Only Gene Sarazen, Ben Hogan, Gary Player, Jack Nicklaus and Tiger Woods have won all four major titles in their careers – an exclusive club Mickelson now has the chance to join.
The 43-year-old’s victory in the Open Championship thanks to a brilliant final round of 66 at Muirfield means he has completed three legs of the Grand Slam with wins in the Open, Masters and USPGA Championship.
Only the US Open has somehow escaped his grasp, with last month’s second place to Justin Rose at Merion extending his own record of runners-up finishes to six.
Assuming he plays in the USPGA Championship next month and the Masters next April, his first chance to complete the Grand Slam in the US Open will be in his 87th major appearance. It will also be at Pinehurst – scene of his first runners-up finish in the event in 1999.
Sarazen was the slowest to win his Grand Slam, needing 40 events from 1922 to 1935 compared to 18 for Nicklaus and just 15 for Woods, but he did have the excellent excuse of the Masters not even existing until 1934.
“I think that if I’m able to win the US Open and complete the career Grand Slam, I think that that’s the sign of the complete great player,” said Mickelson, who kept one hand on the Claret Jug at all times during his press conference.
“I’m a leg away. And it’s been a tough leg for me! Those five players are the greats of the game. You look at them in a different light. If I were able to ever win a US Open, and I’m very hopeful that I will . . .”
Mickelson did not complete the thought, but his caddie Jim Mackay has no doubt the left-hander will never stop trying to win. “He looks forward. He works hard,” Mackay said. “How many people are going to build a practice facility in his yard post-40? He wants it.
“He’s stronger than he’s ever been, he’s fitter than he’s ever been, and he’s hungrier than he’s ever been. When he’s 60-something years old he’s going to be on the putting green at Augusta thinking he has a chance. That’s just how he is built.” Five weeks ago Mickelson took a one-shot lead into the final round at Merion, on his 43rd birthday, only to stumble to a closing 74 and finish two shots behind Rose.

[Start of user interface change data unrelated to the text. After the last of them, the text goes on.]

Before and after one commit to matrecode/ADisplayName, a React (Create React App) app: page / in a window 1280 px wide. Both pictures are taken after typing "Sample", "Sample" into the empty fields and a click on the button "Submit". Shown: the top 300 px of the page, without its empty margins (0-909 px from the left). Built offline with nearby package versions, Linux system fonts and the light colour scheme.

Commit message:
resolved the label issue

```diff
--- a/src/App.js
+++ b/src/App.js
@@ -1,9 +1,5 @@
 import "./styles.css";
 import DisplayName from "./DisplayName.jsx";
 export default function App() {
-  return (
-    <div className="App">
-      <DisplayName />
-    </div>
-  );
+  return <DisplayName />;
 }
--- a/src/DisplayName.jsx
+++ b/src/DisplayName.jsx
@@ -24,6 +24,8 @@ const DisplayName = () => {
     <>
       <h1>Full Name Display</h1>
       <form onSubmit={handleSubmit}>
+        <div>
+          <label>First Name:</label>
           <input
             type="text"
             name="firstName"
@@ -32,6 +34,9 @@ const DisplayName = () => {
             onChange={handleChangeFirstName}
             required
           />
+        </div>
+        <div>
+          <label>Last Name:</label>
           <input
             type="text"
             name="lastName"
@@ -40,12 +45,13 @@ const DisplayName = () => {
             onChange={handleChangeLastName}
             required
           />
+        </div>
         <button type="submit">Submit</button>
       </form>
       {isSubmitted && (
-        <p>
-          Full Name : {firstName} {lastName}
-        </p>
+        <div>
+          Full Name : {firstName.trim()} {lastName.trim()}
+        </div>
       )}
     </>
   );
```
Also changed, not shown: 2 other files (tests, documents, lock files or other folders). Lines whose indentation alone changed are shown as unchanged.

He spoke then of the “heartbreak” he would always associate with the US Open unless he could win one eventually, but bounced back to win the Scottish Open at Castle Stuart the week before his triumph at Muirfield.
“It’s a huge difference in emotions, as you can imagine,” he added. “Being so down after the US Open, to come back and use it as motivation, to use it as a springboard, knowing that I’m playing well and to push me a little bit extra to work harder; to come out on top, in a matter of a month to turn it around it really feels amazing.

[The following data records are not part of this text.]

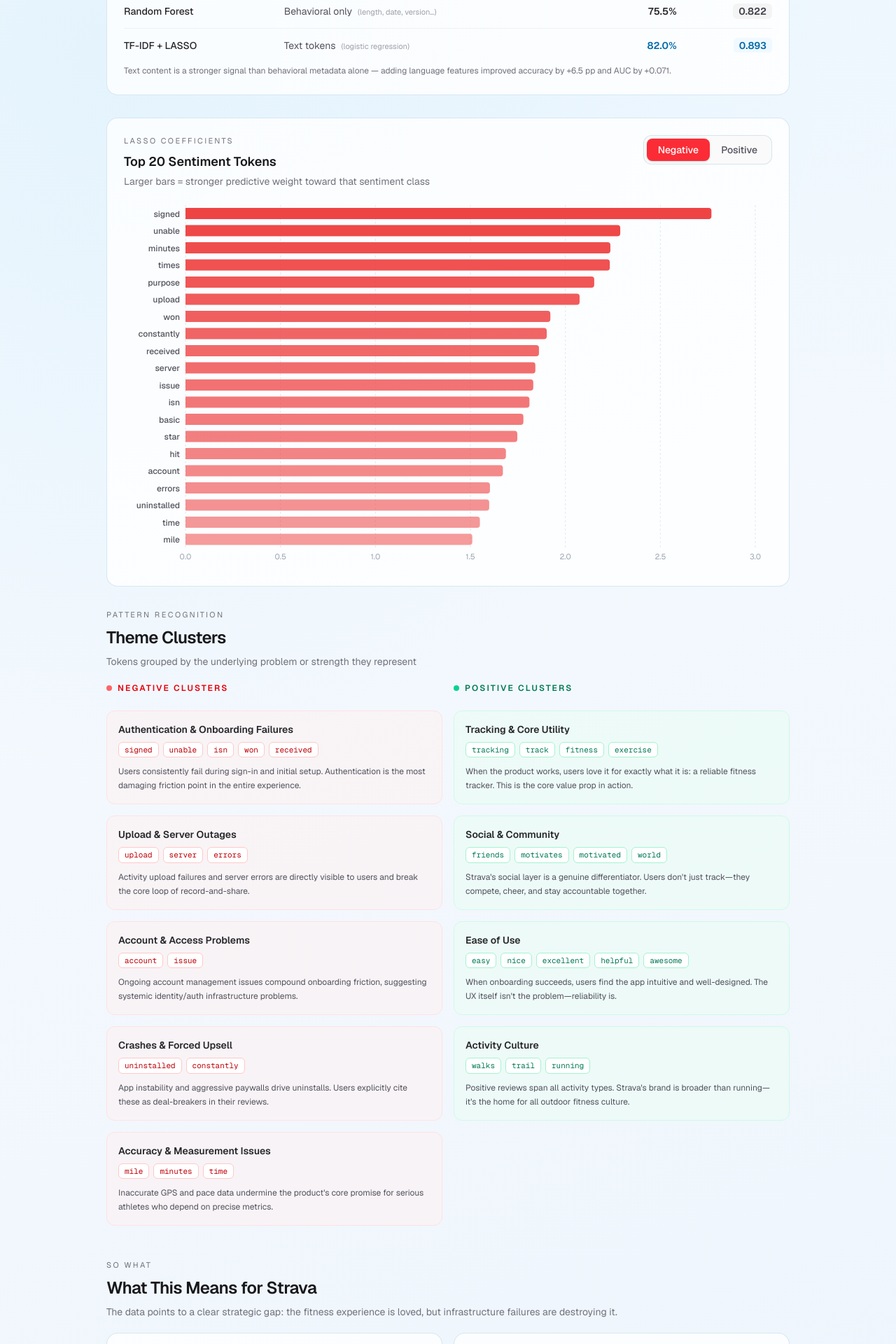
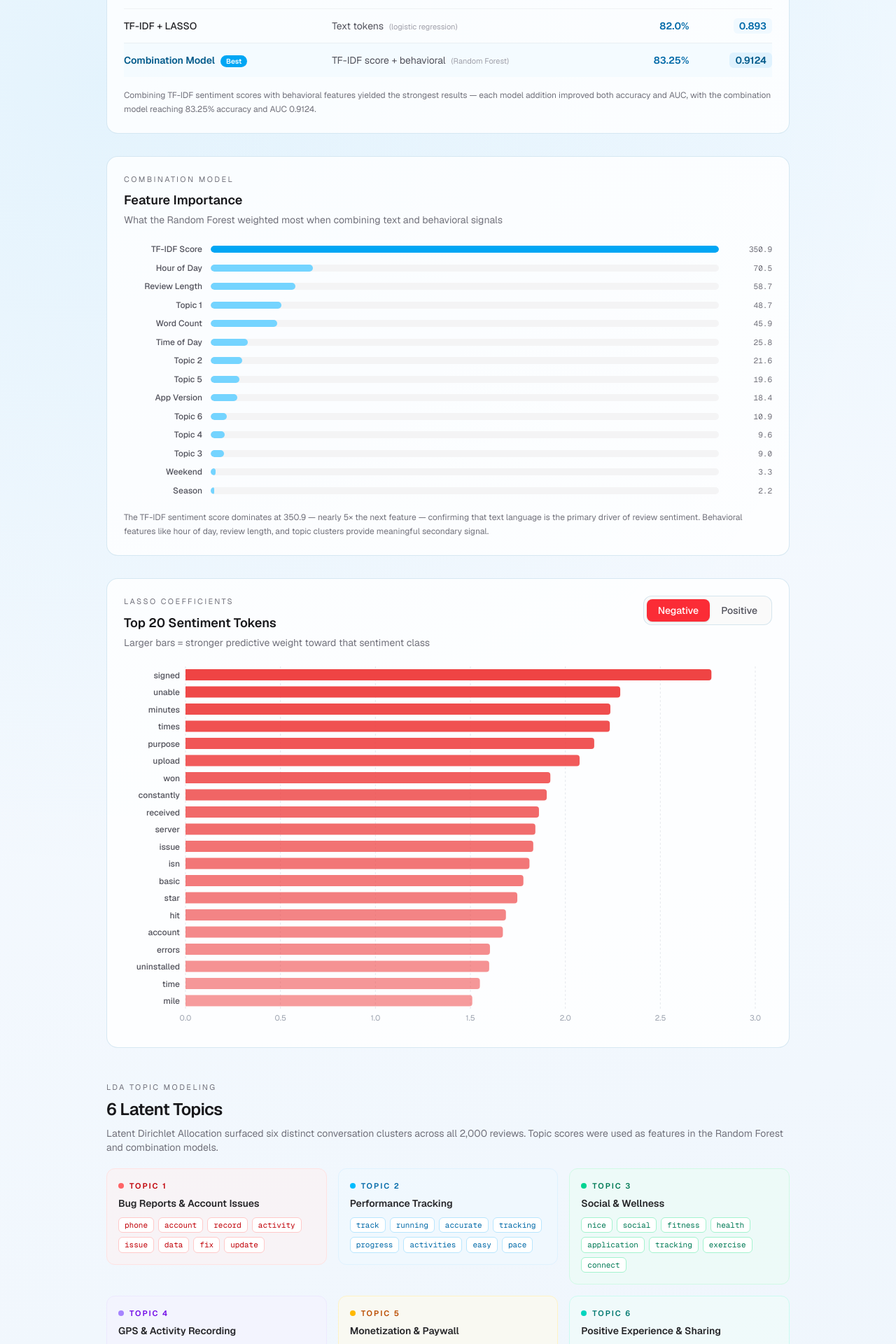
Before and after one commit to NonWeary/charliegall-website, a Next.js app: page /strava-sentiment in a window 1280 px wide. Shown: the part 480-2400 px from the top of the page at 70% size. Built offline with nearby package versions, Linux system fonts and the light colour scheme.

Commit message:
Updated Strava Sentiment dashboard

```diff
--- a/src/components/StravaDashboard.tsx
+++ b/src/components/StravaDashboard.tsx
@@ -60,65 +60,71 @@ const positiveTokens = [
   { token: "running", coefficient: 0.207 },
 ];
 
-const negativeClusters = [
+
+const featureImportanceData = [
+  { feature: "TF-IDF Score",   importance: 350.921 },
+  { feature: "Hour of Day",    importance: 70.465 },
+  { feature: "Review Length",  importance: 58.712 },
+  { feature: "Topic 1",        importance: 48.712 },
+  { feature: "Word Count",     importance: 45.947 },
+  { feature: "Time of Day",    importance: 25.777 },
+  { feature: "Topic 2",        importance: 21.638 },
+  { feature: "Topic 5",        importance: 19.578 },
+  { feature: "App Version",    importance: 18.384 },
+  { feature: "Topic 6",        importance: 10.883 },
+  { feature: "Topic 4",        importance: 9.646 },
+  { feature: "Topic 3",        importance: 9.030 },
+  { feature: "Weekend",        importance: 3.267 },
+  { feature: "Season",         importance: 2.244 },
+];
+
+const topicClusters = [
   {
-    name: "Authentication & Onboarding Failures",
-    tokens: ["signed", "unable", "isn", "won", "received"],
-    insight:
-      "Users consistently fail during sign-in and initial setup. Authentication is the most damaging friction point in the entire experience.",
+    id: "Topic 1",
+    label: "Bug Reports & Account Issues",
+    color: "red",
+    tokens: ["phone", "account", "record", "activity", "issue", "data", "fix", "update"],
   },
   {
-    name: "Upload & Server Outages",
-    tokens: ["upload", "server", "errors"],
-    insight:
-      "Activity upload failures and server errors are directly visible to users and break the core loop of record-and-share.",
+    id: "Topic 2",
+    label: "Performance Tracking",
+    color: "sky",
+    tokens: ["track", "running", "accurate", "tracking", "progress", "activities", "easy", "pace"],
   },
   {
-    name: "Account & Access Problems",
-    tokens: ["account", "issue"],
-    insight:
-      "Ongoing account management issues compound onboarding friction, suggesting systemic identity/auth infrastructure problems.",
+    id: "Topic 3",
+    label: "Social & Wellness",
+    color: "emerald",
+    tokens: ["nice", "social", "fitness", "health", "application", "tracking", "exercise", "connect"],
   },
   {
-    name: "Crashes & Forced Upsell",
-    tokens: ["uninstalled", "constantly"],
-    insight:
-      "App instability and aggressive paywalls drive uninstalls. Users explicitly cite these as deal-breakers in their reviews.",
+    id: "Topic 4",
+    label: "GPS & Activity Recording",
+    color: "violet",
+    tokens: ["time", "distance", "running", "tracking", "activity", "recording", "gps", "rides"],
   },
   {
-    name: "Accuracy & Measurement Issues",
-    tokens: ["mile", "minutes", "time"],
-    insight:
-      "Inaccurate GPS and pace data undermine the product's core promise for serious athletes who depend on precise metrics.",
+    id: "Topic 5",
+    label: "Monetization & Paywall",
+    color: "amber",
+    tokens: ["subscription", "pay", "features", "free", "paid", "paywall", "premium", "data"],
+  },
+  {
+    id: "Topic 6",
+    label: "Positive Experience & Sharing",
+    color: "teal",
+    tokens: ["love", "free", "features", "garmin", "trial", "map", "money", "share"],
   },
 ];
 
-const positiveClusters = [
-  {
-    name: "Tracking & Core Utility",
-    tokens: ["tracking", "track", "fitness", "exercise"],
-    insight:
-      "When the product works, users love it for exactly what it is: a reliable fitness tracker. This is the core value prop in action.",
-  },
-  {
-    name: "Social & Community",
-    tokens: ["friends", "motivates", "motivated", "world"],
-    insight:
-      "Strava's social layer is a genuine differentiator. Users don't just track—they compete, cheer, and stay accountable together.",
-  },
-  {
-    name: "Ease of Use",
-    tokens: ["easy", "nice", "excellent", "helpful", "awesome"],
-    insight:
-      "When onboarding succeeds, users find the app intuitive and well-designed. The UX itself isn't the problem—reliability is.",
-  },
-  {
-    name: "Activity Culture",
-    tokens: ["walks", "trail", "running"],
-    insight:
-      "Positive reviews span all activity types. Strava's brand is broader than running—it's the home for all outdoor fitness culture.",
-  },
-];
+const topicColorMap: Record<string, { border: string; bg: string; tag: string; tagText: string; dot: string; label: string }> = {
+  red:    { border: "border-red-100",    bg: "bg-red-50/60",    tag: "border-red-200 bg-white text-red-700",      dot: "bg-red-400",    label: "text-red-700"    },
+  sky:    { border: "border-sky-100",    bg: "bg-sky-50/60",    tag: "border-sky-200 bg-white text-sky-700",      dot: "bg-sky-400",    label: "text-sky-700"    },
+  emerald:{ border: "border-emerald-100",bg: "bg-emerald-50/60",tag: "border-emerald-200 bg-white text-emerald-700",dot:"bg-emerald-400",label: "text-emerald-700"},
+  violet: { border: "border-violet-100", bg: "bg-violet-50/60", tag: "border-violet-200 bg-white text-violet-700", dot: "bg-violet-400", label: "text-violet-700"  },
+  amber:  { border: "border-amber-100",  bg: "bg-amber-50/60",  tag: "border-amber-200 bg-white text-amber-700",  dot: "bg-amber-400",  label: "text-amber-700"  },
+  teal:   { border: "border-teal-100",   bg: "bg-teal-50/60",   tag: "border-teal-200 bg-white text-teal-700",    dot: "bg-teal-400",   label: "text-teal-700"   },
+};
 
 const methodologySteps = [
   {
@@ -143,8 +149,18 @@ const methodologySteps = [
   },
   {
     step: "05",
+    label: "Topic Modeling (LDA)",
+    detail: "Latent Dirichlet Allocation applied to review text — 6 latent topics extracted and used as features",
+  },
+  {
+    step: "06",
+    label: "Combination Model",
+    detail: "TF-IDF sentiment score fed into Random Forest alongside behavioral features — accuracy 83.25%, AUC 0.9124",
+  },
+  {
+    step: "07",
     label: "Findings",
-    detail: "Top tokens by LASSO coefficient reveal what language separates happy users from frustrated ones",
+    detail: "Feature importance and LASSO coefficients reveal what language and behavioral signals drive each sentiment class",
   },
 ];
 
@@ -250,7 +266,7 @@ export function StravaDashboard() {
         <h1 className="mt-4 text-3xl font-semibold tracking-tight text-zinc-900 sm:text-4xl">
           Strava App Review Sentiment Analysis
         </h1>
-        <p className="mt-3 max-w-2xl text-base leading-7 text-zinc-600">
+        <p className="mt-3 text-base leading-7 text-zinc-600">
           What do 2,000 Google Play reviews actually say about Strava? Using TF-IDF and
           Random Forest models in R, I identified the language patterns that separate
           satisfied users from frustrated ones — and what product teams should do about it.
@@ -287,16 +303,32 @@ export function StravaDashboard() {
                     </span>
                   </td>
                 </tr>
-                <tr>
-                  <td className="pt-3.5 pr-4 font-medium text-zinc-800">TF-IDF + LASSO</td>
-                  <td className="pt-3.5 pr-4 text-zinc-600">
+                <tr className="border-b border-zinc-900/5">
+                  <td className="py-3.5 pr-4 font-medium text-zinc-800">TF-IDF + LASSO</td>
+                  <td className="py-3.5 pr-4 text-zinc-600">
                     Text tokens
                     <span className="ml-2 text-[11px] text-zinc-400">(logistic regression)</span>
                   </td>
-                  <td className="pt-3.5 text-right font-semibold text-sky-700">82.0%</td>
-                  <td className="pt-3.5 pl-4 text-right">
+                  <td className="py-3.5 text-right font-semibold text-sky-700">82.0%</td>
+                  <td className="py-3.5 pl-4 text-right">
                     <span className="rounded-md bg-sky-50 px-2 py-0.5 font-semibold text-sky-700">
                       0.893
+                    </span>
+                  </td>
+                </tr>
+                <tr className="bg-sky-50/60">
+                  <td className="py-3.5 pr-4">
+                    <span className="font-semibold text-sky-800">Combination Model</span>
+                    <span className="ml-2 rounded-full bg-sky-500 px-2 py-0.5 text-[10px] font-semibold text-white">Best</span>
+                  </td>
+                  <td className="py-3.5 pr-4 text-zinc-600">
+                    TF-IDF score + behavioral
+                    <span className="ml-2 text-[11px] text-zinc-400">(Random Forest)</span>
+                  </td>
+                  <td className="py-3.5 text-right font-semibold text-sky-700">83.25%</td>
+                  <td className="py-3.5 pl-4 text-right">
+                    <span className="rounded-md bg-sky-100 px-2 py-0.5 font-semibold text-sky-800">
+                      0.9124
                     </span>
                   </td>
                 </tr>
@@ -305,8 +337,45 @@ export function StravaDashboard() {
           </div>
 
           <p className="mt-4 text-xs leading-5 text-zinc-500">
-            Text content is a stronger signal than behavioral metadata alone — adding language
-            features improved accuracy by +6.5 pp and AUC by +0.071.
+            Combining TF-IDF sentiment scores with behavioral features yielded the strongest results — each model addition improved both accuracy and AUC, with the combination model reaching 83.25% accuracy and AUC 0.9124.
+          </p>
+        </div>
+      </FadeIn>
+
+      {/* ── Feature Importance ── */}
+      <FadeIn delay={100} className="mt-8">
+        <div className="rounded-2xl border border-sky-700/15 bg-white/80 p-6">
+          <p className="text-[11px] uppercase tracking-[0.22em] text-zinc-500">Combination Model</p>
+          <h2 className="mt-2 text-lg font-semibold text-zinc-900">Feature Importance</h2>
+          <p className="mt-1 text-sm text-zinc-500">
+            What the Random Forest weighted most when combining text and behavioral signals
+          </p>
+
+          <div className="mt-6 space-y-2.5">
+            {featureImportanceData.map((d, i) => {
+              const pct = (d.importance / featureImportanceData[0].importance) * 100;
+              const isTfidf = i === 0;
+              return (
+                <div key={d.feature} className="flex items-center gap-3">
+                  <span className="w-28 shrink-0 text-right text-xs font-medium text-zinc-600">
+                    {d.feature}
+                  </span>
+                  <div className="relative flex-1 overflow-hidden rounded-full bg-zinc-100" style={{ height: 10 }}>
+                    <div
+                      className={`h-full rounded-full transition-all ${isTfidf ? "bg-sky-500" : "bg-sky-300"}`}
+                      style={{ width: `${pct}%` }}
+                    />
+                  </div>
+                  <span className="w-16 shrink-0 text-right font-mono text-[11px] text-zinc-500">
+                    {d.importance.toFixed(1)}
+                  </span>
+                </div>
+              );
+            })}
+          </div>
+
+          <p className="mt-5 text-xs leading-5 text-zinc-500">
+            The TF-IDF sentiment score dominates at 350.9 — nearly 5× the next feature — confirming that text language is the primary driver of review sentiment. Behavioral features like hour of day, review length, and topic clusters provide meaningful secondary signal.
           </p>
         </div>
       </FadeIn>
@@ -398,71 +467,39 @@ export function StravaDashboard() {
         </div>
       </FadeIn>
 
-      {/* ── Theme Clusters ── */}
-      <FadeIn delay={100} className="mt-8">
-        <p className="text-[11px] uppercase tracking-[0.22em] text-zinc-500">Pattern Recognition</p>
+      {/* ── Topic Modeling ── */}
+      <FadeIn delay={80} className="mt-12">
+        <p className="text-[11px] uppercase tracking-[0.22em] text-zinc-500">LDA Topic Modeling</p>
         <h2 className="mt-2 text-2xl font-semibold tracking-tight text-zinc-900">
-          Theme Clusters
+          6 Latent Topics
         </h2>
         <p className="mt-2 text-sm text-zinc-500">
-          Tokens grouped by the underlying problem or strength they represent
+          Latent Dirichlet Allocation surfaced six distinct conversation clusters across all 2,000 reviews. Topic scores were used as features in the Random Forest and combination models.
         </p>
       </FadeIn>
 
-      <div className="mt-5 grid gap-4 sm:grid-cols-2">
-        <FadeIn delay={120} className="flex flex-col gap-4">
-          <div className="mb-2 flex items-center gap-2">
-            <div className="h-2 w-2 rounded-full bg-red-400" />
-            <p className="text-xs font-semibold uppercase tracking-[0.18em] text-red-600">
-              Negative Clusters
-            </p>
-          </div>
-          {negativeClusters.map((cluster, i) => (
-            <FadeIn key={cluster.name} delay={140 + i * 50}>
-              <div className="rounded-xl border border-red-100 bg-red-50/60 p-4 transition hover:border-red-200 hover:bg-red-50">
-                <p className="text-sm font-semibold text-zinc-800">{cluster.name}</p>
-                <div className="mt-2 flex flex-wrap gap-1.5">
-                  {cluster.tokens.map((t) => (
-                    <span
-                      key={t}
-                      className="rounded-md border border-red-200 bg-white px-2 py-0.5 font-mono text-[11px] text-red-700"
-                    >
+      <div className="mt-5 grid gap-4 sm:grid-cols-2 lg:grid-cols-3">
+        {topicClusters.map((topic, i) => {
+          const c = topicColorMap[topic.color];
+          return (
+            <FadeIn key={topic.id} delay={100 + i * 40}>
+              <div className={`rounded-xl border ${c.border} ${c.bg} p-4 transition hover:brightness-95`}>
+                <div className="flex items-center gap-2">
+                  <div className={`h-2 w-2 shrink-0 rounded-full ${c.dot}`} />
+                  <p className={`text-[11px] font-semibold uppercase tracking-[0.18em] ${c.label}`}>{topic.id}</p>
+                </div>
+                <p className="mt-1.5 text-sm font-semibold text-zinc-800">{topic.label}</p>
+                <div className="mt-2.5 flex flex-wrap gap-1.5">
+                  {topic.tokens.map((t) => (
+                    <span key={t} className={`rounded-md border font-mono text-[11px] px-2 py-0.5 ${c.tag}`}>
                       {t}
                     </span>
                   ))}
                 </div>
-                <p className="mt-2.5 text-xs leading-5 text-zinc-600">{cluster.insight}</p>
               </div>
             </FadeIn>
-          ))}
-        </FadeIn>
-
-        <FadeIn delay={140} className="flex flex-col gap-4">
-          <div className="mb-2 flex items-center gap-2">
-            <div className="h-2 w-2 rounded-full bg-emerald-400" />
-            <p className="text-xs font-semibold uppercase tracking-[0.18em] text-emerald-700">
-              Positive Clusters
-            </p>
-          </div>
-          {positiveClusters.map((cluster, i) => (
-            <FadeIn key={cluster.name} delay={160 + i * 50}>
-              <div className="rounded-xl border border-emerald-100 bg-emerald-50/60 p-4 transition hover:border-emerald-200 hover:bg-emerald-50">
-                <p className="text-sm font-semibold text-zinc-800">{cluster.name}</p>
-                <div className="mt-2 flex flex-wrap gap-1.5">
-                  {cluster.tokens.map((t) => (
-                    <span
-                      key={t}
-                      className="rounded-md border border-emerald-200 bg-white px-2 py-0.5 font-mono text-[11px] text-emerald-700"
-                    >
-                      {t}
-                    </span>
-                  ))}
-                </div>
-                <p className="mt-2.5 text-xs leading-5 text-zinc-600">{cluster.insight}</p>
-              </div>
-            </FadeIn>
-          ))}
-        </FadeIn>
+          );
+        })}
       </div>
 
       {/* ── Business Implications ── */}
@@ -516,9 +553,8 @@ export function StravaDashboard() {
 
       {/* ── Methodology ── */}
       <FadeIn delay={80} className="mt-12">
-        <p className="text-[11px] uppercase tracking-[0.22em] text-zinc-500">How It Was Built</p>
         <h2 className="mt-2 text-2xl font-semibold tracking-tight text-zinc-900">
-          Methodology Pipeline
+          Methodology
         </h2>
       </FadeIn>
 
```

“I thought that it could go either way. You have to be resilient in this game because losing is such a big part of it. And after losing the US Open, it could have easily gone south, where I was so deflated I had a hard time coming back. But I looked at it and thought I was playing really good golf. I had been playing some of the best in my career. And I didn’t want it to stop me from potential victories this year, and some potential great play. And I’m glad I didn’t, because I worked a little bit harder and in a matter of a month I’m able to change entirely the way I feel.”